Cities have become the new black.
All over the world, people are awakening to a sense of global urgency – that the biosphere has had enough of our anthropogenic footprint, and we’re all in this teetering boat together. As urbanists have been voicing loud and clear, what better place to start tackling the beast than in our own homes, streets, and neighborhoods.
But as a technophilic society, we have boiled sustainability down to a science and are used to applying high-tech band-aid solutions to complex and long-term societal issues. In the context of climate change, the term urban resilience has become sadly synonymous with building dams for flood control.
If there’s anything that optimism is good for, it’s seeing climate change as an opportunity – to reshape our communities, one small step at a time. Across the globe, citizens are starting collective gardens, sharing tools, and transforming trash into treasure; people are forming resilient urban communities without the geo-engineering and lofty certifications.
That said, systems change requires systems-level action. The J.W. McConnell Foundation and the small group that formed Cities for People wondered: are these one-off innovations and projects adding up to more than the sum of their parts? Probably not. It was time to strengthen the movement.

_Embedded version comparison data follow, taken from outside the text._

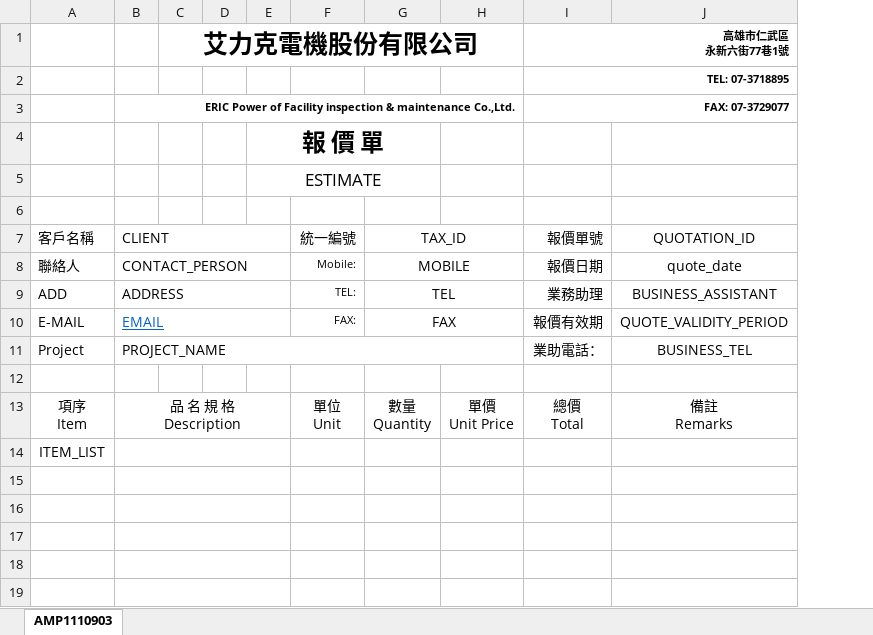
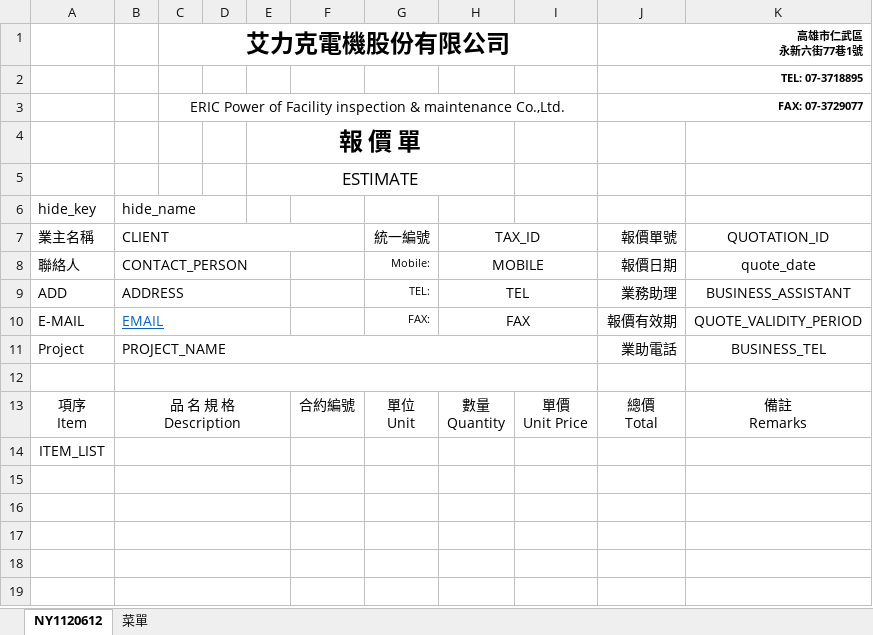
Before and after one commit to shao112/ERP, an Excel workbook: media/system_files/quotation_template.xlsx, sheet NY1120612, drawn as a sheet; only a part is shown; values as stored, in another font and other column widths than the file's, no borders; charts and pictures not drawn; removed rows and columns are numbered as before the commit, all else as after; the diff covers the shown part only; the diff names each change by its address in the sheet, - before the commit and + after, or states it on an @@ line.

```diff
--- a/media/system_files/quotation_template.xlsx (sheet NY1120612)
+++ b/media/system_files/quotation_template.xlsx (sheet NY1120612)
-sheet tab: AMP1110903
+sheet tab: NY1120612
+sheet tab: 菜單
+column F, row 13: 合約編號
@@ C1 text size: smaller @@
-row 3:  | ERIC Power of Facility inspection & maintenance Co.,Ltd. |  |  |  |  |  |  | FAX: 07-3729077
+row 3:  |  | ERIC Power of Facility inspection & maintenance Co.,Ltd. |  |  |  |  |  |  | FAX: 07-3729077
-row 6: (empty)
+row 6: hide_key | hide_name
-A7: 客戶名稱
+A7: 業主名稱
-J11 (高雄市仁武區 永新六街77巷1號): 業助電話：
+J11 (高雄市仁武區 永新六街77巷1號): 業助電話
+B12:I12 merged
```
Also changed, not shown: 11 added rows, 5 edited cells, cell formats and merged cells elsewhere in this sheet, charts or pictures, media/salary_files/凃在福_P110030_薪資條.xlsx, 22 other files.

For the past nine months, I’ve had the unique opportunity to work with this emergent experiment that aims to break down silos and get people talking: bureaucrats with artists, municipal leaders with waste pickers, thinkers with doers… all in a day’s work of making our cities better.
At the start, I was brand new to the world of social innovation. One of my mentors offered me this analogy: “soap was the invention; the innovation was people seeing their bodies and cleanliness in a completely new way”. In the urban context, we’ve got plenty of inventions – from foldable bikes to earthquake-sensing Apps. We just need to use them wisely, and shake up our institutional systems so that they can better serve the needs of homo sapiens and the planet.
While social innovation and experimentation sound as hip as local organic kale, systems change doesn’t always look as glamorous as it sounds. As a fresh graduate full of ideas for improving Montreal, I wondered for months when the block parties with Mayor Coderre would come in.
What our lovely website doesn’t tell you is, any ambitious endeavour requires patience, persistence, and lots of paperwork. Nine months of email chains, Skype calls, and program reports later, I think I’ve settled down a bit. It’s one thing to take a Sunday afternoon to march the streets for climate justice. It’s another to work all day, every day to catch a glimpse of the real systems change that comes from building lasting relationships and tapping away at reports from the humble office desks of a truly remarkable foundation.